Overall it’s an EP that’s hard to be mad at, a meditative and tender delve into the softer end of garage and house. I’ve always appreciated Symbols for their ambiance and close connection with the sensual and exciting feelings aroused by oxytocin and seratonin in the brain, and the Sophomore Sessions EP is very true to form for the label.
The music video for “California” off the new EP was released on Atlas’ YouTube yesterday. It’s a beautifully colored and lighthearted video chock full of carefree or internal-thought behaviors, skating, taking in the environment, walking along the beach. Lots of rain & puddles which with this drought is a rarity here in California but a beautiful touch nonetheless. Kinda want to head to Venice Beach and vibe out now….
As we put the cork in the sweet bottle that was 2013, dance music can toast to the New Year after having one of her finest years yet. Dance music has been stuck into the mainstream vein like never before, and the subsequent resurgence to underground sounds have been thriving across the globe. From the deserts to the beaches, festivals both new and old continue to pack sold out audiences, and there are no signs of slowing.
On behalf of the GDD™ collective, we’d like to say thanks for riding along with us. Whether you were with us from the beginning, or have only recently stumbled across our page, we’re honored to share our taste in music with you. We’ve humbly amassed a year’s worth of tunes and tallied up our favorite DJs and producers. This has certainly been the most difficult year for selections due to the awesome amount of great tunes that dropped, which is why most of the categories have expanded. It warms our hearts to see a host of our friends in the running this year, as well as all the fresh faces that broke through with massive years.
We hope that 2013 was a prosperous one for you, and we bid you all a Happy New Year.
LA collective Wedidit (known perhaps best for their work with acts like Shlohmo, RL Grime, and visual artist Sus Boy) have just released a dual-sided EP from new artists to their roster: C.Z. and Arnold. “Das Why” is C.Z.’s track, what I happily am going to dub as “evil runway” thanks to a very amusing Soundcloud comment thread. Tamed horns, repetitive vocaling, squeaks and drips, and the tiniest tinge of 808 cowbell, “Das Why” is dark but still relatively charming, a novel combination that WEDIDIT has made its name in. The other half of the EP, Arthur’s “Plus and Minus” is much more atmospheric, with pitched-up melodic vocals, piano chords, and little additions of triplet-snares. Though the two tracks contain similar elements (cut-up repetitive vocals, toned-down base elements (horns, piano), and little sound trinkets) and thus work well together, they’re very aesthetically different.

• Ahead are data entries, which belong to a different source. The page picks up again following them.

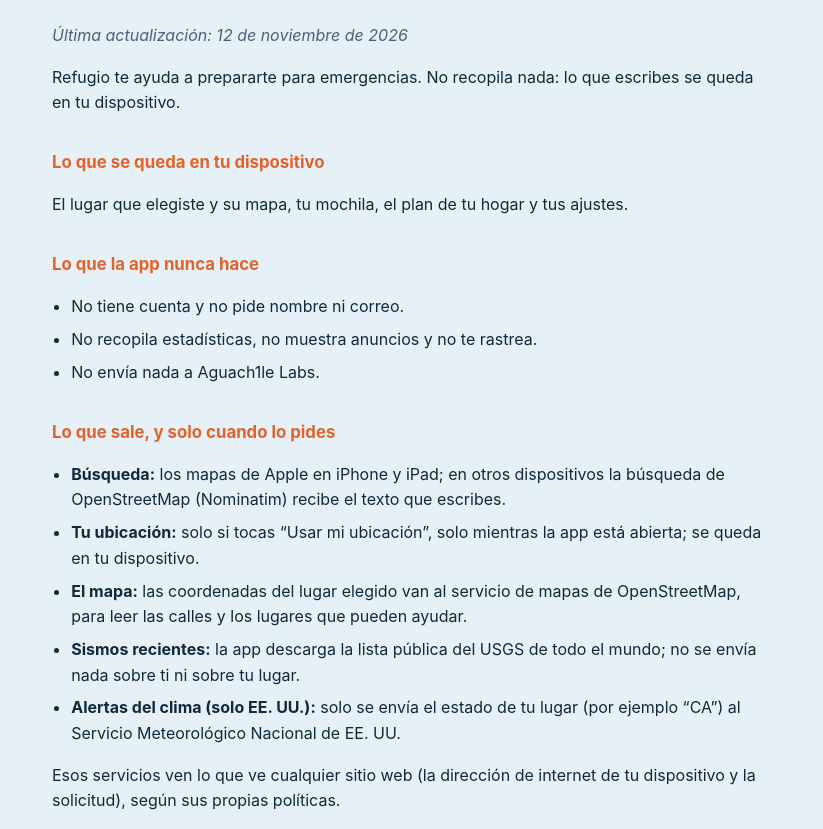
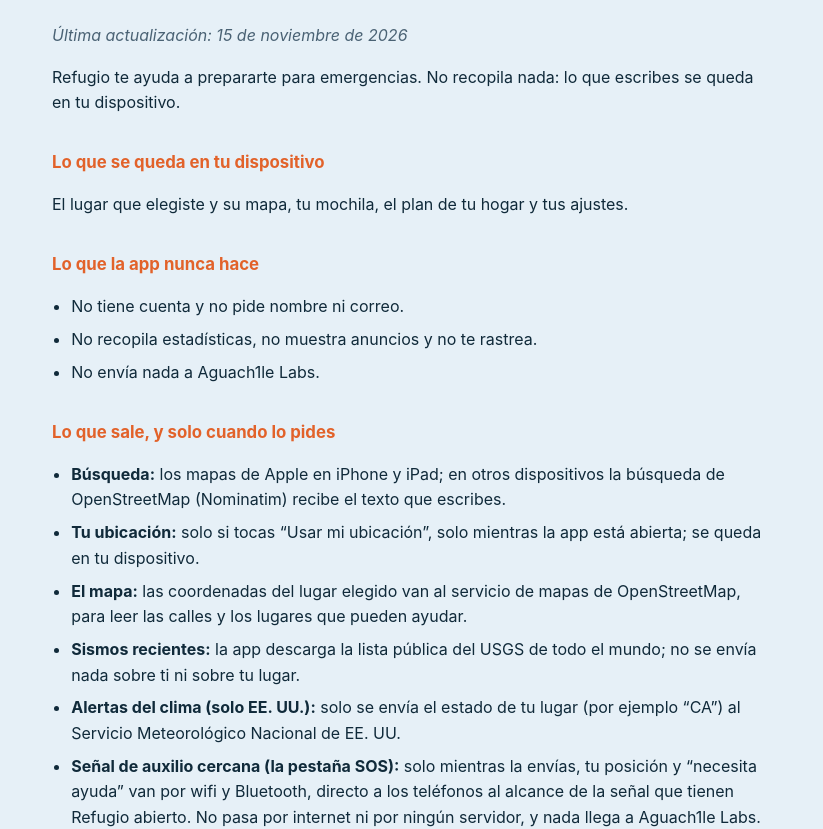
Before and after one commit to enriquegalicia/Aguach1leLabs-pages, a plain HTML site: page es/refugio/privacy.html in a window 1280 px wide. Shown: the part 145-974 px from the top of the page, without its empty margins (228-1051 px from the left). Drawn offline with Linux system fonts and the light colour scheme.

Commit message:
Refugio privacy: the SOS tab's nearby distress signal and texts (EN, ES)
Co-Authored-By: Claude Opus 5.5 <noreply@anthropic.com>

```diff
--- a/es/refugio/privacy.html
+++ b/es/refugio/privacy.html
@@ -21,14 +21,14 @@
 </head>
 <body>
 <header><h1>Refugio — Aviso de privacidad</h1><p class="tag">Dónde ir cuando llega.</p></header>
-<p class="muted"><em>Última actualización: 12 de noviembre de 2026</em></p>
+<p class="muted"><em>Última actualización: 15 de noviembre de 2026</em></p>
 <p>Refugio te ayuda a prepararte para emergencias. No recopila nada: lo que escribes se queda en tu dispositivo.</p>
 <h2>Lo que se queda en tu dispositivo</h2>
 <p>El lugar que elegiste y su mapa, tu mochila, el plan de tu hogar y tus ajustes.</p>
 <h2>Lo que la app nunca hace</h2>
 <ul><li>No tiene cuenta y no pide nombre ni correo.</li><li>No recopila estadísticas, no muestra anuncios y no te rastrea.</li><li>No envía nada a Aguach1le Labs.</li></ul>
 <h2>Lo que sale, y solo cuando lo pides</h2>
-<ul><li><strong>Búsqueda:</strong> los mapas de Apple en iPhone y iPad; en otros dispositivos la búsqueda de OpenStreetMap (Nominatim) recibe el texto que escribes.</li><li><strong>Tu ubicación:</strong> solo si tocas “Usar mi ubicación”, solo mientras la app está abierta; se queda en tu dispositivo.</li><li><strong>El mapa:</strong> las coordenadas del lugar elegido van al servicio de mapas de OpenStreetMap, para leer las calles y los lugares que pueden ayudar.</li><li><strong>Sismos recientes:</strong> la app descarga la lista pública del USGS de todo el mundo; no se envía nada sobre ti ni sobre tu lugar.</li><li><strong>Alertas del clima (solo EE. UU.):</strong> solo se envía el estado de tu lugar (por ejemplo “CA”) al Servicio Meteorológico Nacional de EE. UU.</li></ul>
+<ul><li><strong>Búsqueda:</strong> los mapas de Apple en iPhone y iPad; en otros dispositivos la búsqueda de OpenStreetMap (Nominatim) recibe el texto que escribes.</li><li><strong>Tu ubicación:</strong> solo si tocas “Usar mi ubicación”, solo mientras la app está abierta; se queda en tu dispositivo.</li><li><strong>El mapa:</strong> las coordenadas del lugar elegido van al servicio de mapas de OpenStreetMap, para leer las calles y los lugares que pueden ayudar.</li><li><strong>Sismos recientes:</strong> la app descarga la lista pública del USGS de todo el mundo; no se envía nada sobre ti ni sobre tu lugar.</li><li><strong>Alertas del clima (solo EE. UU.):</strong> solo se envía el estado de tu lugar (por ejemplo “CA”) al Servicio Meteorológico Nacional de EE. UU.</li><li><strong>Señal de auxilio cercana (la pestaña SOS):</strong> solo mientras la envías, tu posición y “necesita ayuda” van por wifi y Bluetooth, directo a los teléfonos al alcance de la señal que tienen Refugio abierto. No pasa por internet ni por ningún servidor, y nada llega a Aguach1le Labs. iOS pide acceso a la red local la primera vez.</li><li><strong>Mensajes desde la pestaña SOS:</strong> “Enviar mi ubicación” y “Estoy bien” abren tu app de Mensajes con el texto escrito; tú decides enviarlo.</li></ul>
 <p>Esos servicios ven lo que ve cualquier sitio web (la dirección de internet de tu dispositivo y la solicitud), según sus propias políticas.</p>
 <h2>Niñas y niños</h2>
 <p>Refugio no recopila datos personales de nadie, tampoco de menores.</p>
```
Also changed, not shown: refugio/privacy.html (+2 -2 lines).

Accompanying the release is a music video for the tracks, designed by none-other than WEDIDIT’s own Sus Boy. Sus Boy, however mysterious of an entity he presents himself to be, has been making serious waves in the world of the internet this year, doing everything from designing EP covers to websites to tour visuals to music videos, each time with an perspective that is oft-imitated but somehow all his own.